[Telepathy] [gnutls-devel] mcabber GnuTLS related problem
simon.mcvittie at collabora.co.uk
Fri Aug 30 06:34:32 PDT 2013
On 29/08/13 20:33, Niels Ole Salscheider wrote:
>>> This is with the default priority strings:
For testing/debugging, you can set WOCKY_GNUTLS_OPTIONS="NORMAL" (or
whatever) in telepathy-gabble's environment to override these priority
strings. telepathy-gabble is an "activated" D-Bus service, so altering
its environment might involve replacing the binary with a wrapper script
that sets environment variables and execs the original binary.
>> In general there is no reason to use compression with TLS. It
>> can only cause harm (including reveal of plaintext).
XMPP is a fairly verbose protocol (XML, with namespaces used for
extensibility). I'm led to believe that XMPP + deflate is much more
If the GNUTLS team's considered opinion is "using deflate is now too
dangerous, and the bandwidth reduction isn't worth it" then we can get
rid of that bit, and point anyone who complains to that explanation.
What priority string would the GNUTLS team recommend for XMPP traffic?
(If the answer is "don't call gnutls_priority_set_direct() by default at
all", that'll be a little more code, but we can do that.)
Do you consider calling gnutls_priority_set_direct() to be a bad idea in
>> That is a pretty dangerous priority string. While modern versions of gnutls
>> would not negotiate DES, RC4-40 or RC2, having them in the priority string
>> reveals something fishy.
That's not the normal configuration.
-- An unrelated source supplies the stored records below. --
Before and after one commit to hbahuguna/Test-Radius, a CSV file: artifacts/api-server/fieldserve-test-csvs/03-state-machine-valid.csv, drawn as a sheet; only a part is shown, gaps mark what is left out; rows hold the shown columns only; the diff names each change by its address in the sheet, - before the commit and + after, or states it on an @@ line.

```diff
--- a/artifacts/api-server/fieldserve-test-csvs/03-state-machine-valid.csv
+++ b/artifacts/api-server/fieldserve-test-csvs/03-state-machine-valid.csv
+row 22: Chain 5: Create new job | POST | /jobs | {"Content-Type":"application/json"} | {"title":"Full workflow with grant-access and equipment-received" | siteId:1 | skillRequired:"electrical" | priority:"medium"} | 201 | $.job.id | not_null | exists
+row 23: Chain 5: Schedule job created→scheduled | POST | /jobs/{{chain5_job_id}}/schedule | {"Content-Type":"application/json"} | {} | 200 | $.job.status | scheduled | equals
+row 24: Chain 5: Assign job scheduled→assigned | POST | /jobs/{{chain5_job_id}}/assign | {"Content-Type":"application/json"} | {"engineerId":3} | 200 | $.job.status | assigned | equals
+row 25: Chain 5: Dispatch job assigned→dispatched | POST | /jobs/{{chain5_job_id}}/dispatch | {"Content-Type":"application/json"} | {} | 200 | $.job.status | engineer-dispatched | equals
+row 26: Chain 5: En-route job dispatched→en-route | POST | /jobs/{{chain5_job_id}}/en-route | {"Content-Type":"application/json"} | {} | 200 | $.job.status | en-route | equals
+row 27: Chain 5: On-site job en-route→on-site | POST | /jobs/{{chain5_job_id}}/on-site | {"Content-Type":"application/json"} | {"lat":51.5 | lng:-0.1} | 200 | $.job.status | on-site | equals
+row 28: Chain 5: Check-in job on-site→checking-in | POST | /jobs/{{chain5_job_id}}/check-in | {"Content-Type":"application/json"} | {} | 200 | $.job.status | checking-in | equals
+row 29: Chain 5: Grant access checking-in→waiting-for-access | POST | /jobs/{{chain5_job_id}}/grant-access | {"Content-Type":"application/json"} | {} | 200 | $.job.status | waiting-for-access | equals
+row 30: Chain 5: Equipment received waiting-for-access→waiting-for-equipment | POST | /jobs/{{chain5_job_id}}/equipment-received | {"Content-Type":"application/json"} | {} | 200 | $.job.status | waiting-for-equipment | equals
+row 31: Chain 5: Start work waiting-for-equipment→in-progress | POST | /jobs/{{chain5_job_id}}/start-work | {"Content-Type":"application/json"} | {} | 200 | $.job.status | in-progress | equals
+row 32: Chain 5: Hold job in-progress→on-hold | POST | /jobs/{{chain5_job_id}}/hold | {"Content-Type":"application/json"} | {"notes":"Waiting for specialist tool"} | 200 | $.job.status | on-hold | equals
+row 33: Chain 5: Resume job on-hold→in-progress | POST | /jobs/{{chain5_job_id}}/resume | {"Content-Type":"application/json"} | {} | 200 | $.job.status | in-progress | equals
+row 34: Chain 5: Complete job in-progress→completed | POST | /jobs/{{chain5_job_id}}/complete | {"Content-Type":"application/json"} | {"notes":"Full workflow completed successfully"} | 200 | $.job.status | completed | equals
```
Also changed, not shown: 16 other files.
It's intended to be enabled in
bandwidth-constrained environments by ./configure
--enable-prefer-stream-ciphers, documented as "prefer stream ciphers
over block ciphers to save bandwidth (at the possible expense of
security". I believe it may have been implemented for OLPC, in which
they initially deployed clear-text XMPP, then switched on TLS solely for
the bandwidth-reduction of getting compression as a side-effect (their
experimental mesh networking didn't cope well with uncompressed XMPP).
I believe the trailing cipher configurations were copied from the cipher
specs used by then-current GNUTLS, but I could be wrong.
If the GNUTLS team consider this to be dangerous, we could delete that
option altogether, and tell anyone who really wants it to set
$WOCKY_GNUTLS_OPTIONS at their own risk...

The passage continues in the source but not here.